Today’s modern bathroom has been centuries in the making – a result of some clever innovations, and also major changes in beliefs, attitudes and social conditions. But from ancient times onwards, natural stone has often been a crucial part of the story.
Clearly humans have always needed toilet facilities and a way to keep themselves clean, but only in relatively recent times have the two functions have been brought together in one place. And the provision of bathroom facilities in private homes is also a fairly recent innovation too – previously, bathing was much more of a public pastime!
Bathe like an Egyptian?
The first recorded use of natural stone in bathing dates back to around 2500BC, when wealthy ancient Egyptians sat in limestone baths set in limestone tiles while their minions showered them with heated water. In those days, water had an important religious significance – used not only to clean the body, but also to purify the soul.
The Greeks viewed bathing as a very important part of their lives. Many ancient Greek excavations stand testament to this – with whole areas which were clearly designed for bathing, including stone or clay baths served by surprisingly advanced water supply and drainage facilities.
The oldest surviving stone bathtub is in the Palace of Knossos on the island of Crete – believed to date back to around 1700BC.
When in Rome – or Bath
The Roman contribution to the history of bathing is well known. They came, saw and conquered – and constructed thermal baths wherever they went. Using the local stone, they created massive complexes dedicated to public bathing, relaxation and entertainment. A particularly good surviving example is the Roman Baths in the (very aptly-named) city of Bath in South-West England.
The Roman legacy in the Middle East

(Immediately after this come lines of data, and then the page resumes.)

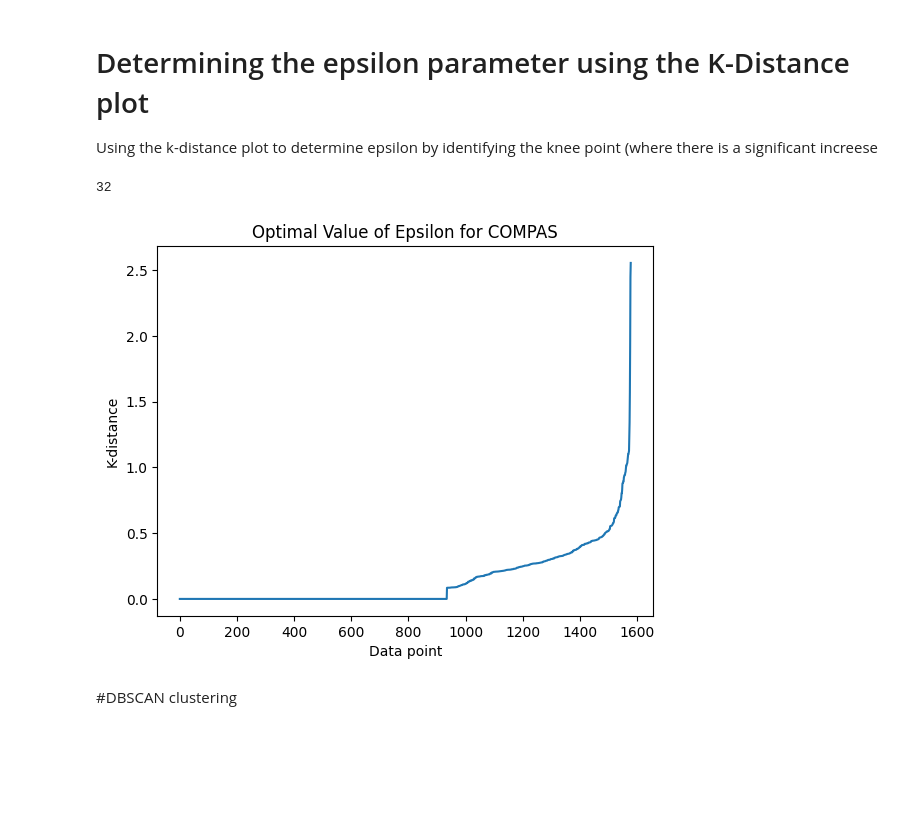
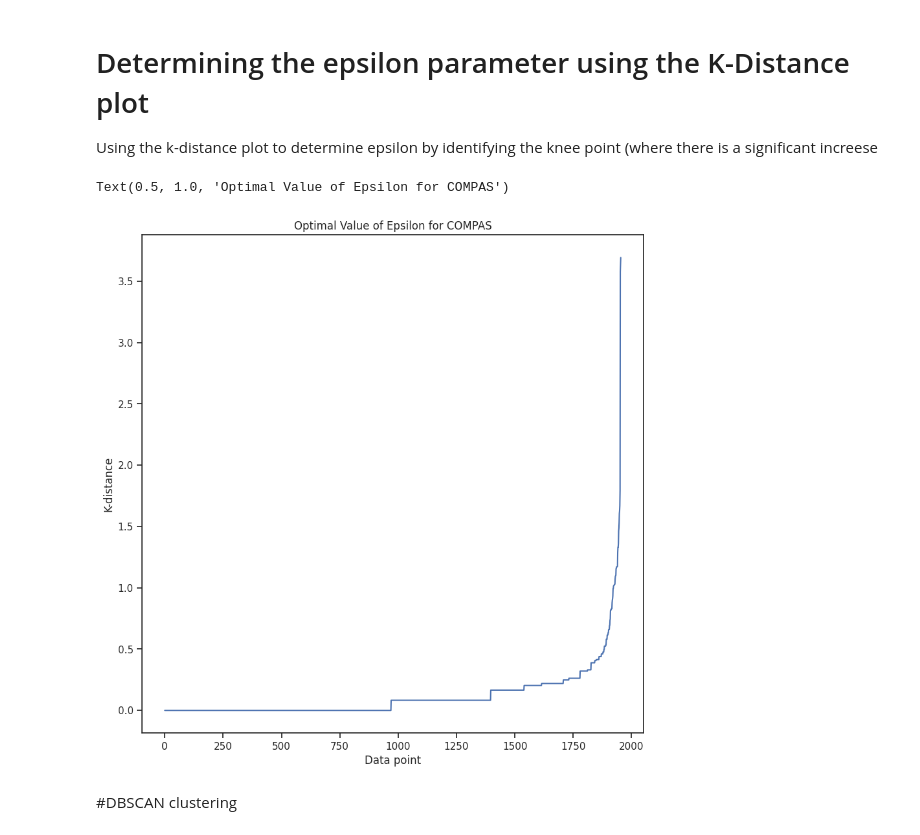
Before and after one commit to emma-ba/Classification_Error_Toolkit, a Jupyter notebook: COMPAS_Clustering_DBSCAN_clean_utils.ipynb, the cells around one changed output. Drawn from its saved outputs; the diff is of its cells as text; code cells hidden in the pictures; blank space fills up the shorter version.

```diff
--- a/COMPAS_Clustering_DBSCAN_clean_utils.ipynb
+++ b/COMPAS_Clustering_DBSCAN_clean_utils.ipynb
@@ -60,9 +60,12 @@ display(len(Shap_error_data.loc[Shap_error_data['FN']==1]))
 # %% [markdown]
 # Utils for Data Preparation
 # %%
-META_COL = ['predicted_class', 'true_class', 'errors', 'TP', 'TN', 'FN', 'FP', 'clusters', 'new_clusters']
+META_COL = ['predicted_class', 'true_class', 'errors', 'TP', 'TN', 'FN', 'FP', 'Error_Type', 'clusters', 'new_clusters']
 SHAP_COL = ['Shap_age', 'Shap_priors_count' , 'Shap_sex_Female', 'Shap_sex_Male',
             'Shap_race_African-American', 'Shap_race_Asian', 'Shap_race_Caucasian', 'Shap_race_Hispanic',
             'Shap_race_Native American', 'Shap_race_Other']
+BASIC_COL = ['age', 'priors_count', 'sex_Female', 'sex_Male', 'race_African-American', 'race_Asian', 'race_Caucasian',
+             'race_Hispanic', 'race_Native American', 'race_Other', 'error_scaled' ]
+META_COL_VIZ = ['predicted_class', 'true_class', 'TP', 'TN', 'FN', 'FP', 'error_scaled']
 # %%
 # Scale features, but not "meta column"
@@ -263,4 +278,4 @@ def tsne_plot(data, title, perplexity = 30, learning_rate = 200, n_iter = 1000,
 # %%
-data = Shap_error_data = pd.read_csv('/content/Shap_error_data.csv')
-data = data.drop('Error_Type', axis=1)
-data = data[~np.isnan(data).any(axis=1)]
+data = pd.read_csv('/content/Shap_error_data.csv')
+data = data.dropna()
+#data.info()
@@ -287,8 +282,8 @@ memory usage: 828.3 KB
 # %%
-data_tp_fn = basic_data_prep(data, error_col='TP', correct_col='FN')
-data_tn_fp = basic_data_prep(data, error_col='TN', correct_col='FP')
+data_tp_fn = basic_data_prep(data, correct_col='TP', error_col='FN')
+data_tn_fp = basic_data_prep(data, correct_col='TN', error_col='FP')
 
-data_tp_fp = basic_data_prep(data, error_col='TP', correct_col='FP')
-data_tn_fn = basic_data_prep(data, error_col='TN', correct_col='FN')
+data_tp_fp = basic_data_prep(data, correct_col='TP', error_col='FP')
+data_tn_fn = basic_data_prep(data, correct_col='TN', error_col='FN')
 
-data_all = basic_data_prep(data, shap=True)
+data_all = basic_data_prep(data)
@@ -357,22 +370,21 @@ memory usage: 305.5 KB
 
 Using the k-distance plot to determine epsilon by identifying the knee point (where there is a significant increese
 # %%
-nn_features = TP_FN_data.iloc[:, : 11]
+data_now = data_tn_fp
+nn_features = data_now.iloc[:, : 11]
 
 neigh = NearestNeighbors(n_neighbors = 3) # compute distance to 2nd nearest neighbor (k=3) for each data point
 nbrs = neigh.fit(nn_features)
 distances, indices = nbrs.kneighbors(nn_features)
 
 distances = np.sort(distances, axis= 0)
 distances = distances [:,1]
 plt.plot(distances)
 plt.xlabel('Data point')
 plt.ylabel('K-distance')
 plt.title("Optimal Value of Epsilon for COMPAS")
-
-round(0.02 * len(TP_FN_data)) #decide on min nr points for dbscan?
 # %% [output]
-32
+Text(0.5, 1.0, 'Optimal Value of Epsilon for COMPAS')
-[figure, old version]
+[figure, new version]
 # %% [markdown]
 #DBSCAN clustering
```
Also changed, not shown: parts of 38 cells of this notebook.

After the Romans, the tradition of public bathing slowly disappeared in Western Europe, but it continued to flourish in the Middle East, where ‘hammams’ – built of intricately decorated local stone – are still important cultural and social meeting places today. In medieval times, the prosperous city of Baghdad reportedly had 60,000 ‘hammams’.
Europe votes ‘No’
Public bathing enjoyed a bit of a renaissance in Europe during the 1100s thanks to crusaders returning from the East. But it soon fell out of favour again – especially when the ravaging plagues of the Middle Ages took hold. It was believed that bathing in water could spread disease – and given the rising population and lack of clean water, this was probably true! In England, Henry VIII closed down all the public bathhouses in 1546, citing them as the cause of sickness spreading.
The evolution of the modern bathroom
From the late 1700s onwards, new innovations and developments finally started to pave the way towards the modern bathrooms we know today.
Whilst the first flushing toilet was made for Elizabeth I back in 1596, it took another few centuries before it became a viable alternative to the chamber pot. The ‘S-bend’ wasn’t invented until 1775, allowing fresh water to sit in the toilet bowl. And it wasn’t until the mid-1800s that fresh water pipes and public sewers started to be installed – firstly in London and then in most other major UK cities.
This development was the catalyst for a major revolution in house design – with most new homes from the late 1800s onwards having bathrooms and toilets fitted as standard for the first time.
Returning to stone
The creation of a completely new room in the house called for new, hygienic ways to decorate it. Without doubt, the most popular covering for walls and floors is bathroom tiles, and there’s obviously a massive range of tiling materials available these days.